BSS applied. The bat with the BSS still broke but the fragments stayed contained eliminating injury.
What do you think of the changes imposed by MLB at the start of the year on bat manufactures? Is it a step in the right direction or not really a significant help?
The changes imposed by MLB at the start of the year were in the best interest of baseball. It was a valid attempt to decrease the amount of bats that break. However, it does not promote the word "safety" at any point in the mandate. For example, in a 10 week period during the 2008 season there were over 2,000 bats broken with over 700 broken into more than one piece. I have read recent reports stating that bat breakage is down 30% from last year. However, according to the numbers published there are still over 1,400 bats breaking with over 600 of them still flying onto the field and up into the stands.
Our thoughts are that bat manufacturers should be able to make a safer bat that will be less costly to everyone involved. Recent trips to bat manufacturers lead us to believe that the amount of waste involved with the mandate is what upsets the people who have been in this business for as many as 125 years. There is a safer more effective way to make a bat, while staying green in the process.
How did you go about approaching the Diamondbacks, and what was their reaction?
We made contact with Roland Hemond during the same meetings we met Roy Krasik last fall. We contacted Roland and he introduced us to Peter Woodfork. Peter has been very helpful with getting us into the Lower Level ranks of the Diamondbacks farm system. We then met Derrick Hall. The reaction was as positive as it could possibly be. Why wouldn't we want to keep our players and more important the fans as safe as we possibly can. "If it is a solution to keeping everyone safe, why wouldn't we use it?" Derrick Hall said something pretty close to that in the Fox Sports Arizona interview. Mark Grace has been awesome in every aspect of the Bat Glove. Once he was aware of what we were doing, he has become an ambassador for us. Almost every time we see a bat break, he talks about how there is a solution out there that can help.
The Bat Glove has been in use in the lower-reaches of the Diamondbacks farm system for the second-half of the year. What feedback have you received?

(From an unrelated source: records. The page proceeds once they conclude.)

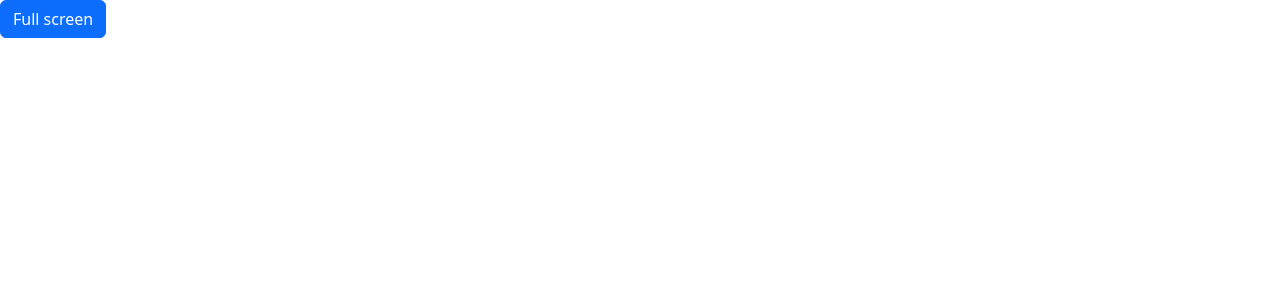
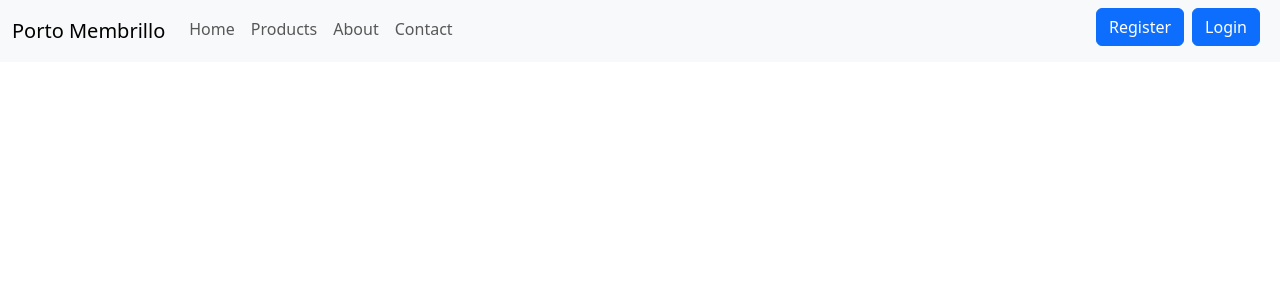
Before and after one commit to rodrigobeiro-31/E-commerce-Front, a React (Vite) app: page /iniciar-sesion in a window 1280 px wide. Shown: the top 300 px of the page. Built offline with nearby package versions, Linux system fonts and the light colour scheme.

Commit message:
Created Navbar

```diff
--- a/src/App.jsx
+++ b/src/App.jsx
@@ -5,9 +5,11 @@ import About from "./components/About";
 
 import ModalRegister from "./components/ModalRegister";
 import ModalLogin from "./components/ModalLogin";
+import Navbar from "./components/Navbar";
 function App() {
   return (
     <>
+    <Navbar/>
       <Routes>
         <Route path="/" element={<Home />} />
         <Route path="/about-us" element={<About />} />
--- a/src/components/ModalLogin.jsx
+++ b/src/components/ModalLogin.jsx
@@ -1,23 +1,9 @@
-import { useState } from "react";
-import Button from "react-bootstrap/Button";
 import Modal from "react-bootstrap/Modal";
 
-function ModalLogin() {
-  const [fullscreen, setFullscreen] = useState(true);
-  const [show, setShow] = useState(false);
-
-  function handleShow() {
-    setFullscreen(true);
-    setShow(true);
-  }
-
+function ModalLogin({fullscreen, show, handleClose}) {
   return (
     <>
-      <Button className="me-2 mb-2" onClick={handleShow}>
-        Full screen
-      </Button>
-
-      <Modal show={show} fullscreen={fullscreen} onHide={() => setShow(false)}>
+      <Modal show={show} fullscreen={fullscreen} onHide={() => handleClose()}>
         <Modal.Header closeButton>
           <Modal.Title></Modal.Title>
         </Modal.Header>
--- a/src/components/ModalRegister.jsx
+++ b/src/components/ModalRegister.jsx
@@ -1,23 +1,9 @@
-import { useState } from "react";
-import Button from "react-bootstrap/Button";
 import Modal from "react-bootstrap/Modal";
 
-function ModalRegister() {
-  const [fullscreen, setFullscreen] = useState(true);
-  const [show, setShow] = useState(false);
-
-  function handleShow() {
-    setFullscreen(true);
-    setShow(true);
-  }
-
+function ModalRegister({fullscreen, show, handleClose}) {
   return (
     <>
-      <Button className="me-2 mb-2" onClick={handleShow}>
-        Full screen
-      </Button>
-
-      <Modal show={show} fullscreen={fullscreen} onHide={() => setShow(false)}>
+      <Modal show={show} fullscreen={fullscreen} onHide={() => handleClose()}>
         <Modal.Header closeButton>
           <Modal.Title></Modal.Title>
         </Modal.Header>
--- /dev/null
+++ b/src/components/Navbar.jsx
@@ -0,0 +1,68 @@
+import { NavLink } from "react-router-dom";
+import ModalRegister from "./ModalRegister";
+import { Button } from "react-bootstrap";
+import { useState } from "react";
+import ModalLogin from "./ModalLogin";
+
+function Navbar() {
+    const [fullscreenRegister, setFullscreenRegister] = useState(true);
+    const [showRegister, setShowRegister] = useState(false);
+    const [fullscreenLogin, setFullscreenLogin] = useState(true);
+    const [showLogin, setShowLogin] = useState(false);
+
+    const handleShowRegister = () => {
+        setFullscreenRegister(true);
+        setShowRegister(true);
+    };
+    const handleCloseRegister = () => {
+        setFullscreenRegister(false);
+        setShowRegister(false);
+    };
+    const handleShowLogin = () => {
+        setFullscreenLogin(true);
+        setShowLogin(true);
+    };
+    const handleCloseLogin = () => {
+        setFullscreenLogin(false);
+        setShowLogin(false);
+    };
+
+    return (
+        <nav className="navbar navbar-expand-lg bg-body-tertiary">
+            <div className="container-fluid">
+                <NavLink className="navbar-brand" to="/">Porto Membrillo</NavLink>
+                <button className="navbar-toggler" type="button" data-bs-toggle="collapse" data-bs-target="#navbarNav" aria-controls="navbarNav" aria-expanded="false" aria-label="Toggle navigation">
+                    <span className="navbar-toggler-icon"></span>
+                </button>
+                <div className="collapse navbar-collapse d-flex justify-content-between align-items-baseline" id="navbarNav">
+                    <ul className="navbar-nav">
+                        <li className="nav-item">
+                            <NavLink className="nav-link" aria-current="page" to="/">Home</NavLink>
+                        </li>
+                        <li className="nav-item">
+                            <NavLink className="nav-link" to="/productos">Products</NavLink>
+                        </li>
+                        <li className="nav-item">
+                            <NavLink className="nav-link" to="/about-us">About</NavLink>
+                        </li>
+                        <li className="nav-item">
+                            <NavLink className="nav-link" to="/contacto">Contact</NavLink>
+                        </li>
+                    </ul>
+                    <div>
+                    <ModalRegister fullscreen={fullscreenRegister} show={showRegister} handleClose={handleCloseRegister} />
+                    <Button className="me-2 mb-2" onClick={handleShowRegister}>
+                        Register
+                    </Button>
+                    <ModalLogin fullscreen={fullscreenLogin} show={showLogin} handleClose={handleCloseLogin} />
+                    <Button className="me-2 mb-2" onClick={handleShowLogin}>
+                        Login
+                    </Button>
+                    </div>
+                </div>
+            </div>
+        </nav>
+    );
+};
+
+export default Navbar;
```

Missoula Osprey feedback has been mainly positive. A couple of guys seemed to think it was a problem - though they were hitting about 200, so go figure! Most of the comments have been that it is a non-factor. It does not change anything.
What's the next step from here?

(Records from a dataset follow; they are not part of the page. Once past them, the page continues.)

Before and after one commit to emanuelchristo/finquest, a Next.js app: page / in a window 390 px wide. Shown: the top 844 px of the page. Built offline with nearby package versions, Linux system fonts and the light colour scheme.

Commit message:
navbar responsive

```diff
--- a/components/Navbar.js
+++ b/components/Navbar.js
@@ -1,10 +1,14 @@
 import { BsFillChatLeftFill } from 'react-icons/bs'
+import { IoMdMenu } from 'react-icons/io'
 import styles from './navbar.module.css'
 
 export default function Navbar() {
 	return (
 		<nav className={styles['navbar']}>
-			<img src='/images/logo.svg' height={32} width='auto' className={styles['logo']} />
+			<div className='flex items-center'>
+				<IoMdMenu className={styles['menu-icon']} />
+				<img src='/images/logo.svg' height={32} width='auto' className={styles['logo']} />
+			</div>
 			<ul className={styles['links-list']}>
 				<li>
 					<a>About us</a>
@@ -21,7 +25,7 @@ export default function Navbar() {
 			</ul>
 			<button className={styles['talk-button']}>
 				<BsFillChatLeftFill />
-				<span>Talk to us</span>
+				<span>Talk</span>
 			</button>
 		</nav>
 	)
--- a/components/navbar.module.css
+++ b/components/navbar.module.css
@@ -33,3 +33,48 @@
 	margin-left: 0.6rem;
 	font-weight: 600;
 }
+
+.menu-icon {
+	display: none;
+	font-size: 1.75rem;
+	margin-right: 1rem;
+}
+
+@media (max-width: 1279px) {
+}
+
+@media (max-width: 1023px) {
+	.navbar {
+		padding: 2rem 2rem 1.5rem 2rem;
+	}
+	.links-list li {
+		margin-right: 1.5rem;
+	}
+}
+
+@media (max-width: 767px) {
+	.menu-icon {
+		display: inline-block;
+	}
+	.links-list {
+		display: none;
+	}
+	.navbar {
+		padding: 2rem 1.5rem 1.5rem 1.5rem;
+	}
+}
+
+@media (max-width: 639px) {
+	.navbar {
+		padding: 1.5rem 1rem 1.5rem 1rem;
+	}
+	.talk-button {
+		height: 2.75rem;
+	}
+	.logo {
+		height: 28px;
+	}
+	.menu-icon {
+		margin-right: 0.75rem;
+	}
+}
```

We were told by David Kretschmann from the U.S. Forest Service Laboratory that he was going to send us another protocol for maple bats, and a series of tests that would better help him to determine the Bat Glove's ability to contain fractures. He said that he would recommend the Bat Glove, if the testing came back satisfactory. However, he could not guarantee that the product would be adopted by MLB. By the way, Dave and MLB have informed me that because of the economic downturn, it would be my responsibility to pay for the additional testing that needs to be done on this product.
Any final thoughts?

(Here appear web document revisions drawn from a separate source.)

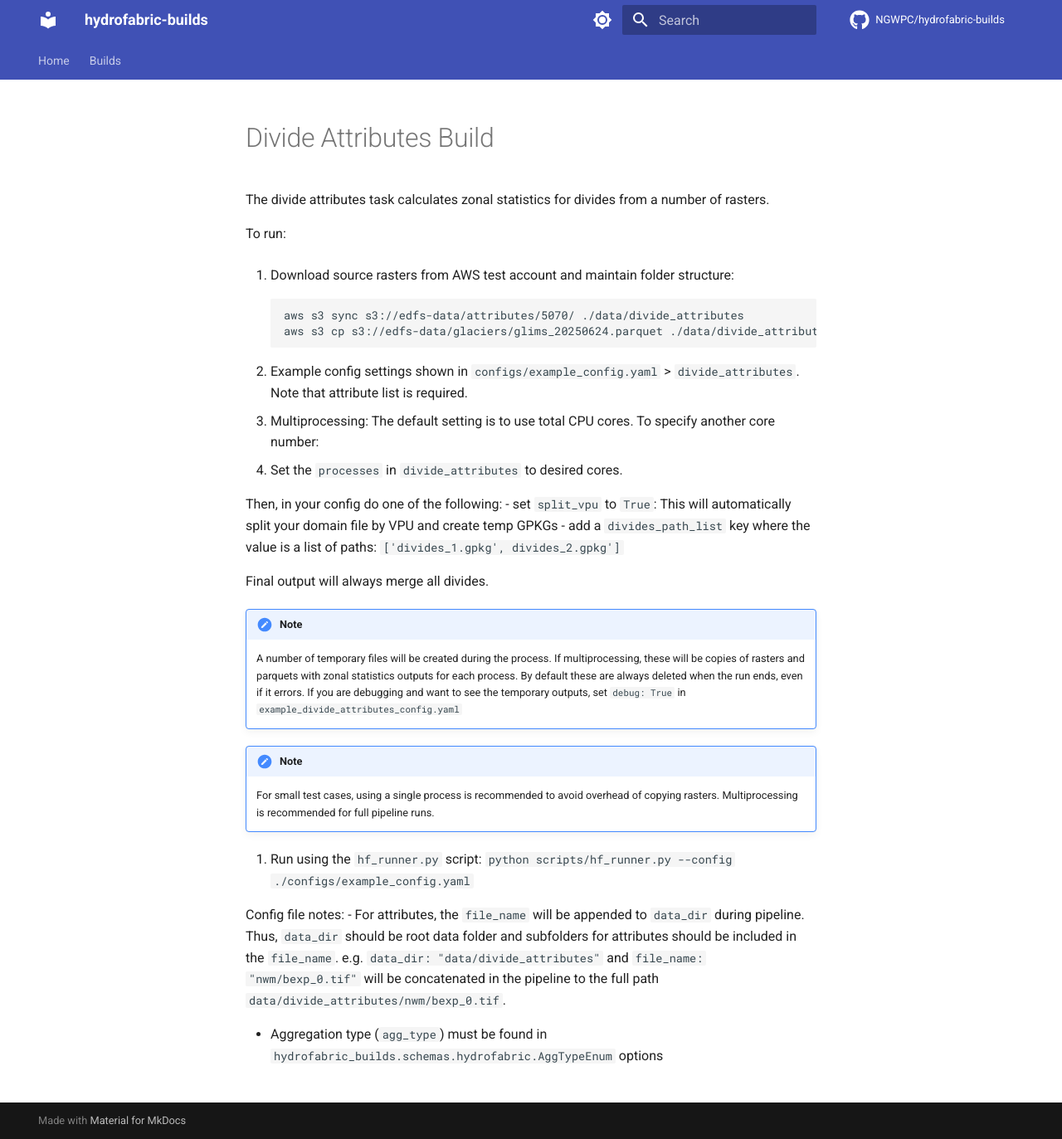
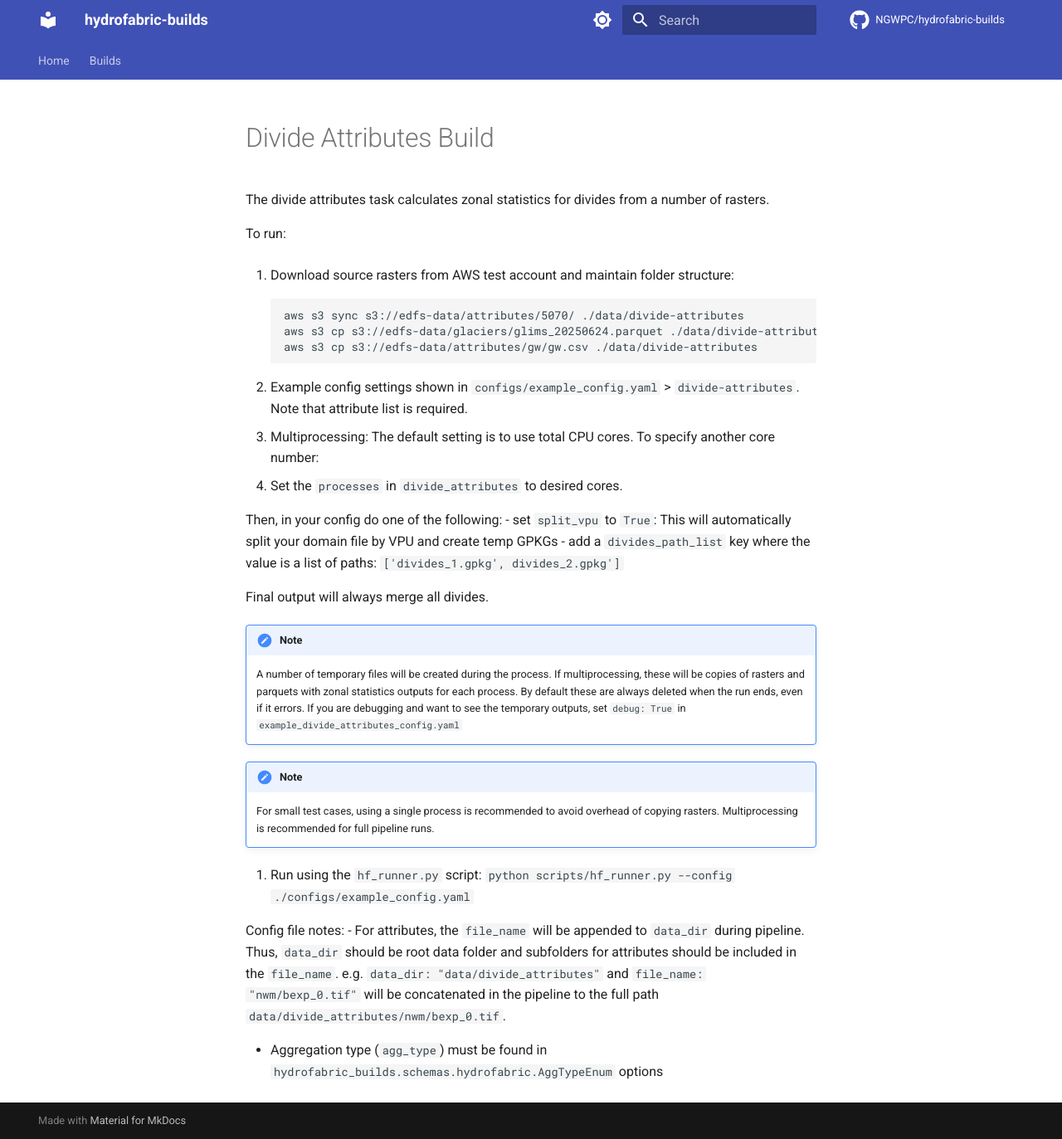
Before and after one commit to NGWPC/nhf-builds, an MkDocs documentation site: the page built from docs/builds/divide_attributes.md, in a window 1280 px wide and 1373 px high. Shown: the whole window at 83% size. Built offline with MkDocs 1.6.1 and Material for MkDocs 9.7.7, drawn with Linux system fonts in a browser that asks for light colours; comment, search, counter and statistics services are not loaded.

Commit message:
Patch/quickstart (#111)
* initial commit: added quickstart docs for pulling data

* patch: added uv run command

* patch: fixed cp mistakes

* patch: added try except

````diff
--- a/docs/builds/divide_attributes.md
+++ b/docs/builds/divide_attributes.md
@@ -6,11 +6,12 @@ To run:
 
 1. Download source rasters from AWS test account and maintain folder structure:
 ```
-aws s3 sync s3://edfs-data/attributes/5070/ ./data/divide_attributes
-aws s3 cp s3://edfs-data/glaciers/glims_20250624.parquet ./data/divide_attributes
+aws s3 sync s3://edfs-data/attributes/5070/ ./data/divide-attributes
+aws s3 cp s3://edfs-data/glaciers/glims_20250624.parquet ./data/divide-attributes
+aws s3 cp s3://edfs-data/attributes/gw/gw.csv ./data/divide-attributes
 ```
 
-2. Example config settings shown in `configs/example_config.yaml` > `divide_attributes`. Note that attribute list is required.
+2. Example config settings shown in `configs/example_config.yaml` > `divide-attributes`. Note that attribute list is required.
 
 3. Multiprocessing:
 The default setting is to use total CPU cores. To specify another core number:
````
Also changed, not shown: docs/builds/quickstart.md (added, +32 -0 lines), 2 other files.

The process is unique, which it what makes it patent worthy. This product does not break any rules currently associated with the game today. We developed this product around rule 1.10(c). Why are we having to be approved by committees and tested by labs when all we are doing is putting a certain type of tape on a bat a certain kind of way? It seems to be a simple fix to a really big problem.
[For more information, please visit the Bat Glove website at http://www.batglove.com]